Could you say how many lines below contain the word "page"? Give the number with no other text.

▶ [Recorded information]
★ ★ ★ ★ ★ ★ ★
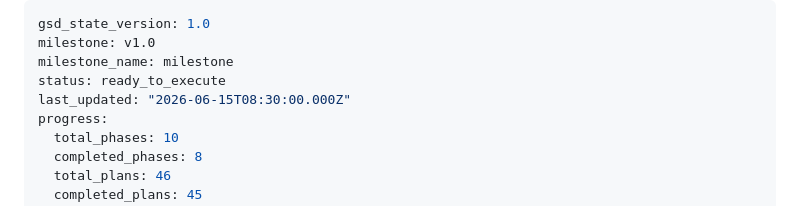
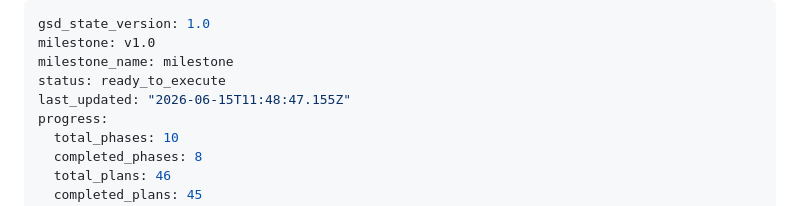
Before and after one commit to cluxn/buildera, a Markdown page: .planning/STATE.md, the part around the change. Drawn GitHub-style.

Commit message:
chore: update STATE.md timestamp

```diff
--- a/.planning/STATE.md
+++ b/.planning/STATE.md
@@ -3,7 +3,7 @@ gsd_state_version: 1.0
 milestone: v1.0
 milestone_name: milestone
 status: ready_to_execute
-last_updated: "2026-06-15T08:30:00.000Z"
+last_updated: "2026-06-15T11:48:47.155Z"
 progress:
   total_phases: 10
   completed_phases: 8
```
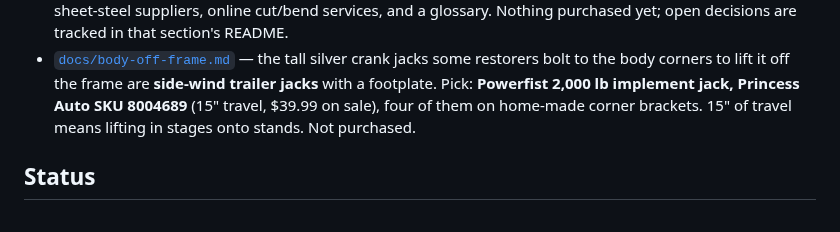
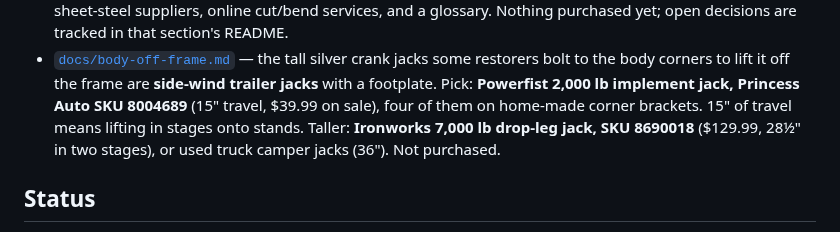
Before and after one commit to abyessof-labs/1981-gmc-caballero, a Markdown page: README.md, the part around the change. GitHub-like rendering.

Commit message:
Add taller lift jack options: drop-leg trailer jacks and camper jacks
Co-Authored-By: Claude Opus 5.5 <noreply@anthropic.com>
Claude-Session: https://claude.ai/code/session_012q4osRzamiQKYZW5BJ4C3C

```diff
--- a/README.md
+++ b/README.md
@@ -122,7 +122,8 @@ Tool research for the repair work, with Canadian purchase links, lives in `docs/
   the tall silver crank jacks some restorers bolt to the body corners to lift it off the frame are
   **side-wind trailer jacks** with a footplate. Pick: **Powerfist 2,000 lb implement jack, Princess
   Auto SKU 8004689** (15" travel, $39.99 on sale), four of them on home-made corner brackets. 15" of
-  travel means lifting in stages onto stands. Not purchased.
+  travel means lifting in stages onto stands. Taller: **Ironworks 7,000 lb drop-leg jack, SKU
+  8690018** ($129.99, 28½" in two stages), or used truck camper jacks (36"). Not purchased.
 
 ## Status
 
```
Also changed, not shown: docs/body-off-frame.md (+38 -1 lines).
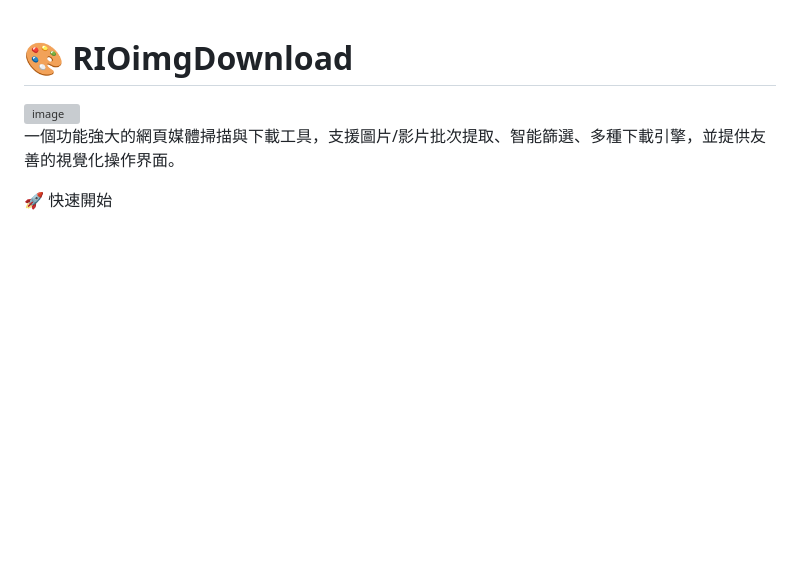
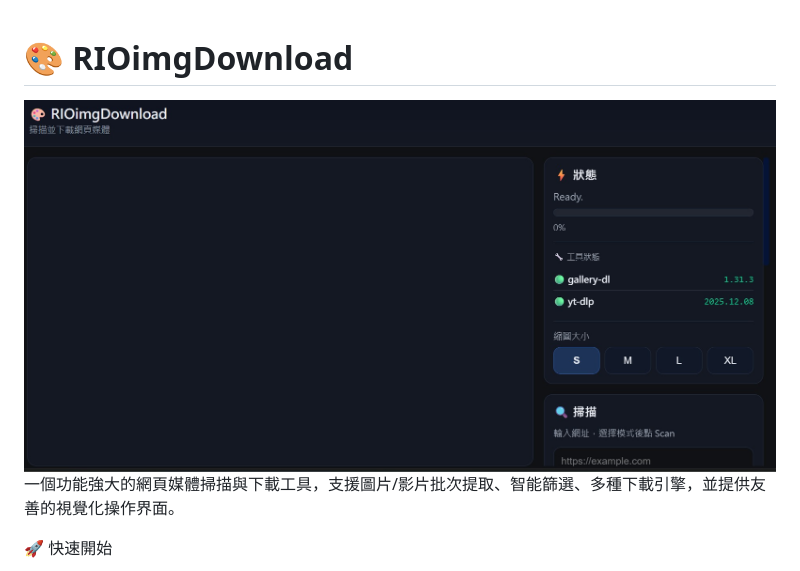
Before and after one commit to QQcutePig/RIOimgDownload, a Markdown page: README.md, the part around the change. Drawn GitHub-style; blank space fills up the shorter version; grey boxes are pictures that could not be loaded.

```diff
--- a/README.md
+++ b/README.md
@@ -1,6 +1,7 @@
 # 🎨 RIOimgDownload
 
-<img width="3824" height="1790" alt="image" src="[https://github.com/user-attachments/assets/eab2e38f-2dfe-4bb4-97b7-501dc4e20995](https://raw.githubusercontent.com/QQcutePig/RIOimgDownload/refs/heads/main/1.jpg)" />
+<img width="3824" height="1790" alt="image" src="https://raw.githubusercontent.com/QQcutePig/RIOimgDownload/refs/heads/main/1.jpg" />
+
 
 
 一個功能強大的網頁媒體掃描與下載工具，支援圖片/影片批次提取、智能篩選、多種下載引擎，並提供友善的視覺化操作界面。
```
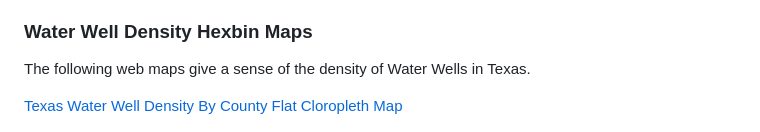
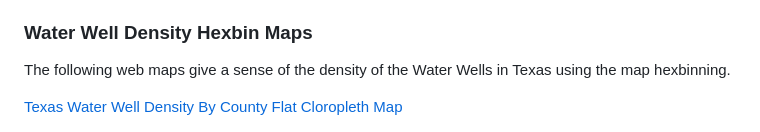
Before and after one commit to FergusDevelopmentLLC/texas-water-art-v2, a Markdown page: README.md, the part around the change. Drawn GitHub-style.

```diff
--- a/README.md
+++ b/README.md
@@ -6,7 +6,7 @@ This map shows the source water well data in Texas. There are 622,445 well point
 
 ### Water Well Density Hexbin Maps
 
-The following web maps give a sense of the density of Water Wells in Texas.
+The following web maps give a sense of the density of the Water Wells in Texas using the map hexbinning.
 
 [Texas Water Well Density By County Flat Cloropleth Map](https://fergusdevelopmentllc.github.io/texas-water-art-v2/01.html)
 <div style="display: flex; gap: 10px;">
```
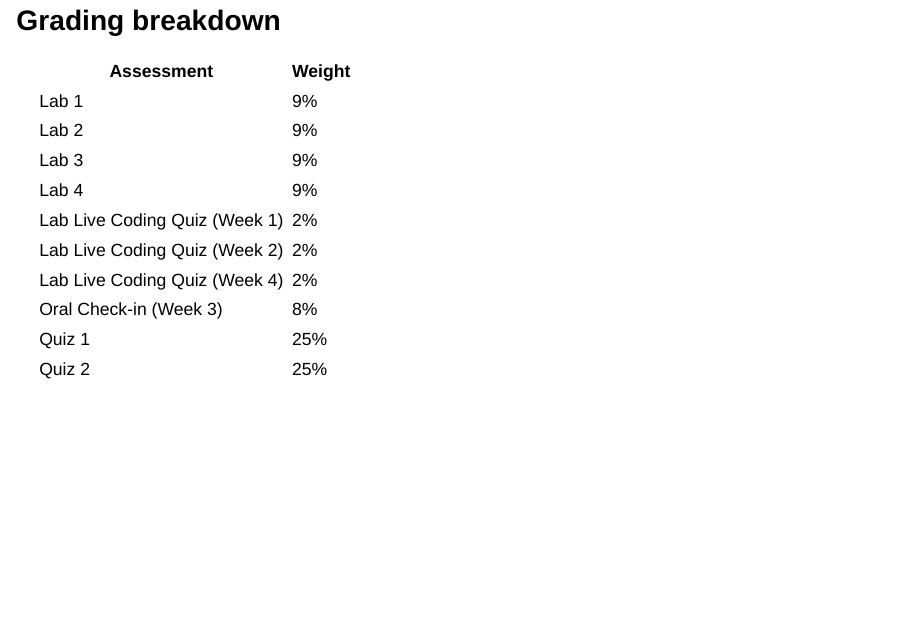
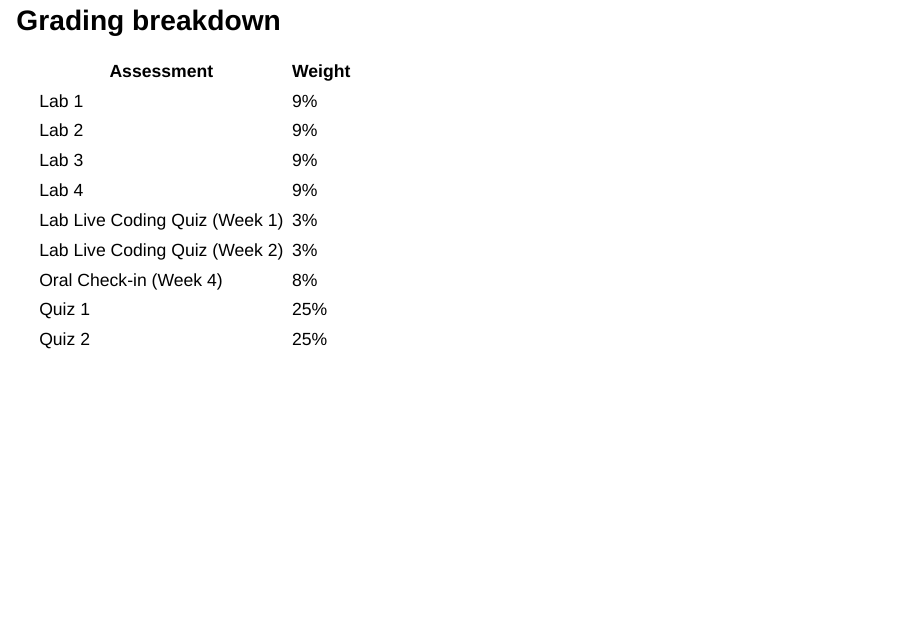
Before and after one commit to UBC-MDS/DSCI_512_slides_section_002, a Quarto document (website/slides/slides_01.qmd): page 6 of 54. Rendered offline with R 4.5, knitr and Pandoc in place of Quarto, with nearby package versions; drawn as Slidy slides in place of the format the file asks for; some code elsewhere in the file could not run offline.

Commit message:
live code

```diff
--- a/website/slides/slides_01.qmd
+++ b/website/slides/slides_01.qmd
@@ -91,10 +91,9 @@ Image generated by OpenAI GPT-6
 | Lab 2     | 9%  |
 | Lab 3     | 9%  |
 | Lab 4     | 9%  |
-| Lab Live Coding Quiz (Week 1)     | 2%  |
-| Lab Live Coding Quiz (Week 2)     | 2%  |
-| Lab Live Coding Quiz (Week 4)     | 2%  |
-| Oral Check-in (Week 3)      | 8%  |
+| Lab Live Coding Quiz (Week 1)     | 3%  |
+| Lab Live Coding Quiz (Week 2)     | 3%  |
+| Oral Check-in (Week 4)      | 8%  |
 | Quiz 1      | 25%  |
 | Quiz 2      | 25%  |
 
```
★ ★ ★ ★ ★ ★ ★
▶ [Exercise answer] 5